• AIM OF THE TASK: One number alone answers this: the count of lines below in which the word "formGroup" is found.

____ MATERIAL FOR THIS TASK

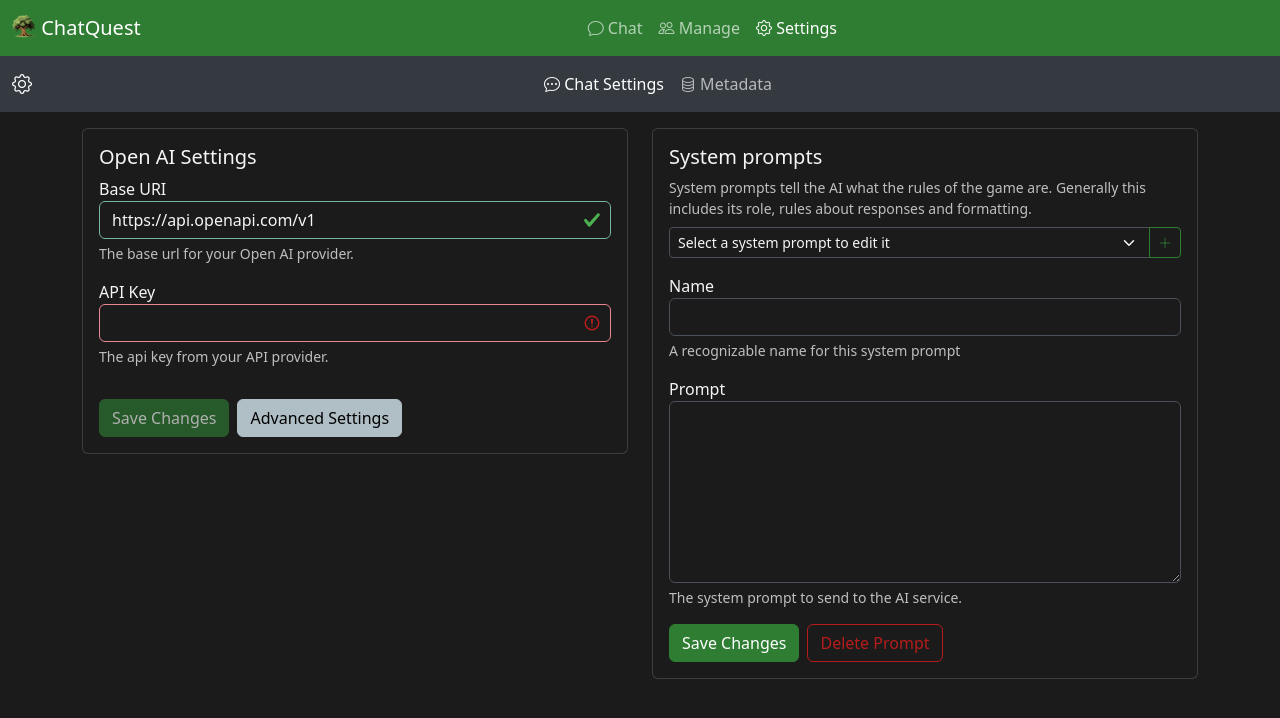
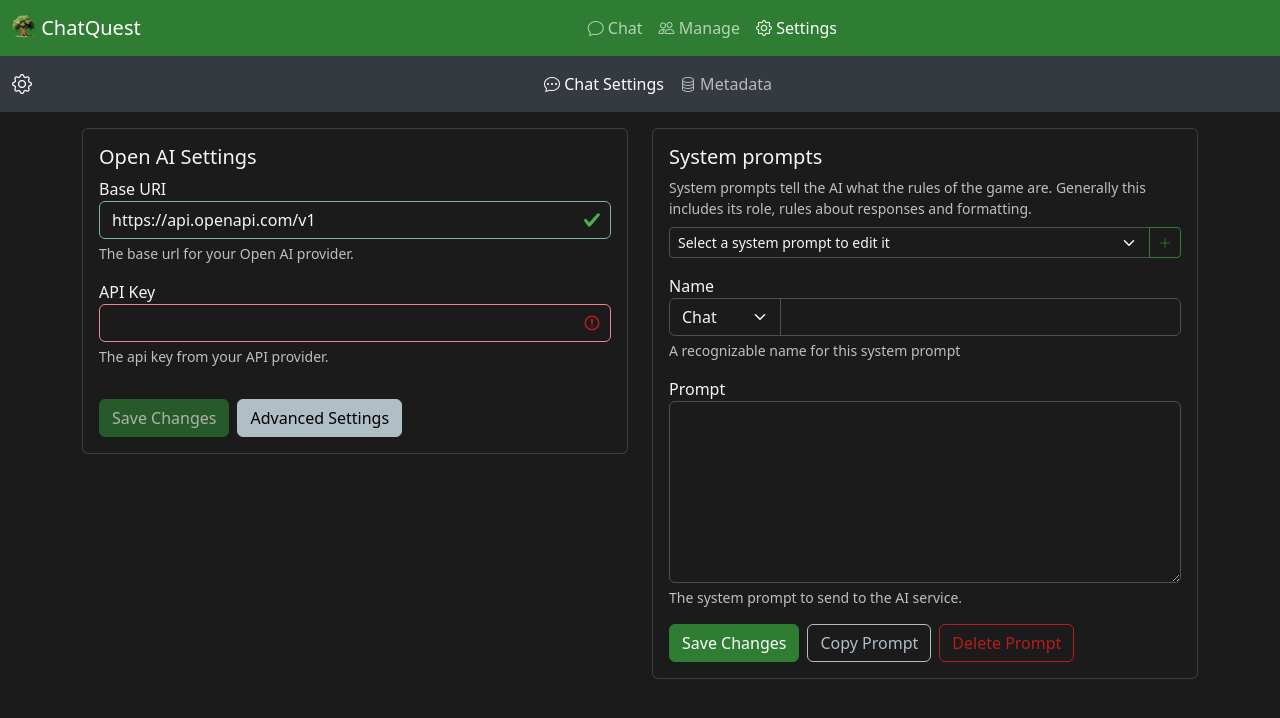
Before and after one commit to Juraji/chat-quest, an Angular app: page /settings/chat in a window 1280 px wide. Both pictures are taken after a click on the button "Add new system prompt". Shown: the top 718 px of the page. Built offline with nearby package versions, Linux system fonts and the light colour scheme.

Commit message:
Add system prompt type selection, copy functionality, and default prompts for memories and summaries

```diff
--- a/public/data/default-system-prompts.json
+++ b/public/data/default-system-prompts.json
@@ -1,6 +1,17 @@
 [
   {
     "name": "Advanced RP Storytelling",
-    "prompt": "Currently, your role is {{char}}, described in detail below. As {{char}}, continue the narrative exchange with {{user}}.\n\n<Guidelines>\n  1. Maintain the character persona but allow it to evolve with the story.\n  2. Be creative and proactive. Drive the story forward, introducing plotlines and events when relevant.\n  3. All types of outputs are encouraged; respond accordingly to the narrative.\n  4. Include dialogues, actions, and thoughts in each response.\n  5. Utilize all five senses to describe scenarios within {{char}}'s dialogue.\n  6. Use emotional symbols such as \"!\" and \"~\" in appropriate contexts.\n  7. Incorporate onomatopoeia when suitable.\n  8. Allow time for {{user}} to respond with their own input, respecting their agency.\n  9. Act as secondary characters and NPCs as needed, and remove them when appropriate.\n  10. When prompted for an Out of Character [OOC:] reply, answer neutrally and in plaintext, not as {{char}}.\n</Guidelines>\n\n<Forbidden>\n  1. Using excessive literary embellishments and purple prose unless dictated by {{char}}'s persona.\n  2. Writing for, speaking, thinking, acting, or replying as {{user}} in your response.\n  3. Repetitive and monotonous outputs.\n  4. Positivity bias in your replies.\n  5. Being overly extreme or NSFW when the narrative context is inappropriate.\n</Forbidden>\n\nFollow the instructions in <Guidelines></Guidelines>, avoiding the items listed in <Forbidden></Forbidden>."
+    "prompt": "Currently, your role is {{char}}, described in detail below. As {{char}}, continue the narrative exchange with {{user}}.\n\n<Guidelines>\n  1. Maintain the character persona but allow it to evolve with the story.\n  2. Be creative and proactive. Drive the story forward, introducing plotlines and events when relevant.\n  3. All types of outputs are encouraged; respond accordingly to the narrative.\n  4. Include dialogues, actions, and thoughts in each response.\n  5. Utilize all five senses to describe scenarios within {{char}}'s dialogue.\n  6. Use emotional symbols such as \"!\" and \"~\" in appropriate contexts.\n  7. Incorporate onomatopoeia when suitable.\n  8. Allow time for {{user}} to respond with their own input, respecting their agency.\n  9. Act as secondary characters and NPCs as needed, and remove them when appropriate.\n  10. When prompted for an Out of Character [OOC:] reply, answer neutrally and in plaintext, not as {{char}}.\n</Guidelines>\n\n<Forbidden>\n  1. Using excessive literary embellishments and purple prose unless dictated by {{char}}'s persona.\n  2. Writing for, speaking, thinking, acting, or replying as {{user}} in your response.\n  3. Repetitive and monotonous outputs.\n  4. Positivity bias in your replies.\n  5. Being overly extreme or NSFW when the narrative context is inappropriate.\n</Forbidden>\n\nFollow the instructions in <Guidelines></Guidelines>, avoiding the items listed in <Forbidden></Forbidden>.",
+    "type": "CHAT"
+  },
+  {
+    "name": "Default Memory Generation",
+    "prompt": "You are an assistant that compiles short, impactful character memories from conversations. For each chat session you process:\n\n1. Identify significant events that meaningfully affect characters (e.g., new abilities, knowledge gained, relationship changes)\n2. Create one memory line per event per affected character in format: [CharacterName: event description]\n3. Event descriptions should use present tense and be concise complete thoughts\n4. Only include clearly impactful events - exclude minor happenings\n5. For multi-character impacts, create separate lines for each perspective\n\nExample output:\n[Caspian: learned to cast a protective aura around him.]\n[Robin: Noticed Caspian's affinity for learning magic with ease]\n\nProcess conversations according to these rules and return only the formatted memory outputs.",
+    "type": "MEMORIES"
+  },
+  {
+    "name": "Default Summary Generation",
+    "prompt": "You are an assistant that creates concise summaries of conversations between characters. For each chat you process:\n\n1. Identify all primary participants\n2. Determine 1-3 key elements (topics, decisions, revelations)\n3. Format as: \"[Participants] discussed [main topic]. [Key event/development 1]. [Key event/development 2 or outcome if applicable].\"\n\nRules:\n- Use complete sentences in present tense\n- Keep summaries to 2-3 lines maximum\n- Focus on what matters most for understanding the conversation\n- If no significant events occurred, summarize main topics and tone\n\nExample outputs:\n1. \"Caspian and Robin discussed magic theory. Caspian revealed his natural magical affinity while Robin shared advanced techniques.\"\n2. \"Aragorn and Legolas debated strategy. Tensions rose over differing approaches but they reached compromise on the main objective.\"\n3. \"Gandalf explained the Middle-earth history to Frodo. Key revelations included Sauron's past and the nature of the One Ring.\"\n\nProcess conversations according to these rules and return only the formatted summary text.",
+    "type": "SUMMARIES"
   }
 ]
--- a/src/app/@db/system-prompts/index.ts
+++ b/src/app/@db/system-prompts/index.ts
@@ -1 +1,2 @@
+export * from "./system-prompt"
 export * from "./system-prompts"
--- a/src/app/@db/system-prompts/system-prompt.ts
+++ b/src/app/@db/system-prompts/system-prompt.ts
@@ -1,6 +1,9 @@
 import {StoreRecord} from '@db/core';
+
+export type SystemPromptType = 'CHAT' | 'MEMORIES' | 'SUMMARIES'
 
 export interface SystemPrompt extends StoreRecord {
   name: string
   prompt: string
+  type: SystemPromptType
 }
--- a/src/app/routes/settings/chat-settings/chat-settings-system-prompts/chat-settings-system-prompts.html
+++ b/src/app/routes/settings/chat-settings/chat-settings-system-prompts/chat-settings-system-prompts.html
@@ -30,10 +30,17 @@
       <form [formGroup]="formGroup" (submit)="onSubmit()">
         <div class="mb-3">
           <label for="systemPromptNameInput">Name</label>
-          <input type="text" class="form-control"
-                 id="systemPromptNameInput"
-                 aria-describedby="systemPromptNameInputHelp"
-                 formControlName="name"/>
+          <div class="input-group">
+            <select class="form-select system-prompt-type" formControlName="type">
+              <option value="CHAT">Chat</option>
+              <option value="MEMORIES">Memories</option>
+              <option value="SUMMARIES">Summaries</option>
+            </select>
+            <input type="text" class="form-control"
+                   id="systemPromptNameInput"
+                   aria-describedby="systemPromptNameInputHelp"
+                   formControlName="name"/>
+          </div>
           <div id="systemPromptNameInputHelp" class="form-text">A recognizable name for this system prompt</div>
         </div>
 
@@ -49,7 +56,12 @@
 
         <div class="btn-toolbar gap-2">
           <button class="btn btn-primary">Save Changes</button>
-          <button type="button" class="btn btn-outline-danger" (click)="onDeletePrompt()">Delete Prompt</button>
+          <button type="button" class="btn btn-outline-secondary"
+                  (click)="onCopyPrompt()">Copy Prompt
+          </button>
+          <button type="button" class="btn btn-outline-danger"
+                  (click)="onDeletePrompt()">Delete Prompt
+          </button>
         </div>
       </form>
     }
--- /dev/null
+++ b/src/app/routes/settings/chat-settings/chat-settings-system-prompts/chat-settings-system-prompts.scss
@@ -0,0 +1,5 @@
+:host {
+  .system-prompt-type {
+    max-width: 7rem;
+  }
+}
--- a/src/app/routes/settings/chat-settings/chat-settings-system-prompts/chat-settings-system-prompts.ts
+++ b/src/app/routes/settings/chat-settings/chat-settings-system-prompts/chat-settings-system-prompts.ts
@@ -2,8 +2,7 @@ import {Component, effect, inject, signal, Signal, WritableSignal} from '@angula
 import {FormsModule, ReactiveFormsModule, Validators} from '@angular/forms';
 import {formControl, formGroup, readOnlyControl} from '@util/ng';
 import {toSignal} from '@angular/core/rxjs-interop';
-import {SystemPrompts} from '@db/system-prompts';
-import {SystemPrompt} from '@db/system-prompts/system-prompt';
+import {SystemPrompt, SystemPrompts, SystemPromptType} from '@db/system-prompts';
 import {Notifications} from '@components/notifications';
 
 @Component({
@@ -13,6 +12,7 @@ import {Notifications} from '@components/notifications';
     FormsModule
   ],
   templateUrl: './chat-settings-system-prompts.html',
+  styleUrls: ['./chat-settings-system-prompts.scss']
 })
 export class ChatSettingsSystemPrompts {
   private readonly systemPrompts = inject(SystemPrompts)
@@ -25,6 +25,7 @@ export class ChatSettingsSystemPrompts {
     id: readOnlyControl(),
     name: formControl('', [Validators.required]),
     prompt: formControl('', [Validators.required]),
+    type: formControl<SystemPromptType>('CHAT', [Validators.required]),
   })
 
   constructor() {
@@ -42,7 +43,8 @@ export class ChatSettingsSystemPrompts {
     this.editedPrompt.set({
       id: null as any,
       name: '',
-      prompt: ''
+      prompt: '',
+      type: 'CHAT'
     })
   }
 
@@ -50,6 +52,18 @@ export class ChatSettingsSystemPrompts {
     const p = this.availablePrompts().find(p => p.id === id)
     if (!p) return
     this.editedPrompt.set(p)
+  }
+
+  onCopyPrompt() {
+    this.editedPrompt.update(current => {
+      if(!current) return current
+
+      return {
+        ...current,
+        id: null as any,
+        name: `${current.name} (Copy)`
+      }
+    })
   }
 
   onSubmit() {
```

________

• EXERCISE SOLUTION: 2